Materials and methods: A cross-sectional observational study was conducted in a cohort of 61 adult men presenting with voiding dysfunction symptoms, who all underwent free uroflowmetry followed by pressure flow study. The development of the mathematical formula which contains five key uroflowmetry variables (voided volume, flow time, Qmax , average flow rate, and peak flow time) was based on the assumption that urine volume momentum changes during voiding, the concept of diphasic uroflow pattern (acceleration/deceleration), and the urethral resistance factor (URA) equation. Study subjects were classified either as obstructed or nonobstructed according to established urodynamic criteria (linearized passive urethral resistance relation, LinPURR; Abrams-Griffiths number, AGN [also called bladder outlet obstruction index, BOOI]; and URA). Univariate linear correlations, binary logistic regression model, and receiver operating characteristic (ROC) curve statistical analysis were employed (SPSS-22, MedCalc, GraphPad [P < .05]).
Results: Outflow obstruction was diagnosed in 50.8% (1 in 2) patients. Univariate analysis, and bivariate linear correlation, binary logistic regression, and ROC curve analyses showed that the QRF was a strong independent predictor of bladder outlet/outflow obstruction (BOO), significantly outperforming Qmax .
Conclusions: QRF index accurately predicts BOO, significantly outperforming the currently widely used bladder outlet obstruction estimator Qmax . Despite potential study limitations (mainly small cohort size and lack of control group), we anticipate that with further study and proper clinical validation, QRF could become a valuable complement to uroflowmetry.
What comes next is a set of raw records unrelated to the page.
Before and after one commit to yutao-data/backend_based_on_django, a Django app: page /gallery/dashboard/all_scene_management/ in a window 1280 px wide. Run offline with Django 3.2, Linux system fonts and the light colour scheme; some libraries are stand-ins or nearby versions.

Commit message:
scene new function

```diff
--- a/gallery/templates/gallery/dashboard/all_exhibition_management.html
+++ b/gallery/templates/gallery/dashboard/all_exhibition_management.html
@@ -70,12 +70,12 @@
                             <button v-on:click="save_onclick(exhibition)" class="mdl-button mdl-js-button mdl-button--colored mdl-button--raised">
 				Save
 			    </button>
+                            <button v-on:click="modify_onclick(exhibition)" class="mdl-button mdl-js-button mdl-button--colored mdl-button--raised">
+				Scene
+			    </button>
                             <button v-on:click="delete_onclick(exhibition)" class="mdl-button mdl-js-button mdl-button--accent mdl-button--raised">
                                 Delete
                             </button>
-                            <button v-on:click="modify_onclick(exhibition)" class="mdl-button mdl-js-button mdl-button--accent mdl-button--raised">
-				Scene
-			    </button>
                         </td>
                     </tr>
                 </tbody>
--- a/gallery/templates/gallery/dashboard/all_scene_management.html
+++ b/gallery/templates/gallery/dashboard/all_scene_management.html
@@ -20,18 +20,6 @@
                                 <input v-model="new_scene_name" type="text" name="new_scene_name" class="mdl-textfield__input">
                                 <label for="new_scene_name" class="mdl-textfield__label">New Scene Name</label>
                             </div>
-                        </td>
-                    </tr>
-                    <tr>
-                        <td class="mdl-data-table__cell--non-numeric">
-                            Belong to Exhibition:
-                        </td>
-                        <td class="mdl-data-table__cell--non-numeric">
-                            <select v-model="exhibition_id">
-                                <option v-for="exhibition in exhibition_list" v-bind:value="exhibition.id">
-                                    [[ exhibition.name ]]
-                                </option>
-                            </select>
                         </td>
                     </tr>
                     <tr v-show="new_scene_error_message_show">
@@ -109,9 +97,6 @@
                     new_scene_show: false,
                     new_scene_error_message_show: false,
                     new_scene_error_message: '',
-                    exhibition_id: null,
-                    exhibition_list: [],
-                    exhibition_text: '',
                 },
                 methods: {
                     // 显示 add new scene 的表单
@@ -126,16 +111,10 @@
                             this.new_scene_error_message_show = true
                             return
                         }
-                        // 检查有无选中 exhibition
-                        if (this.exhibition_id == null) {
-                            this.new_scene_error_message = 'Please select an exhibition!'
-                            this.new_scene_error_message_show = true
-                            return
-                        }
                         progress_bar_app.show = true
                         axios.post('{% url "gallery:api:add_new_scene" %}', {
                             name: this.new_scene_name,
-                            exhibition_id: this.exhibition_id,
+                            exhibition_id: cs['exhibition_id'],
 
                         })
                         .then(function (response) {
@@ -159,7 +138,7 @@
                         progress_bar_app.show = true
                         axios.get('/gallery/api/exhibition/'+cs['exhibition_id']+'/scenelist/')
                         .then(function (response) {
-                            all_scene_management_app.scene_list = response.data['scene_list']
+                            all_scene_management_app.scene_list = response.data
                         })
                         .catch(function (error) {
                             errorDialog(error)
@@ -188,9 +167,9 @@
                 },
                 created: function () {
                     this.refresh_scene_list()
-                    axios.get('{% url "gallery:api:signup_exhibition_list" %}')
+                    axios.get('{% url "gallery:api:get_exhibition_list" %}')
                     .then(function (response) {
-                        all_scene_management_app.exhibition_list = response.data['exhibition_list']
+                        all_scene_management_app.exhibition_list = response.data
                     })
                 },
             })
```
Keywords: bladder outflow resistance; bladder outlet obstruction; flow resistive forces index (QRF); maximum flow rate (Qmax); uroflowmetry.
© 2020 John Wiley & Sons Australia, Ltd.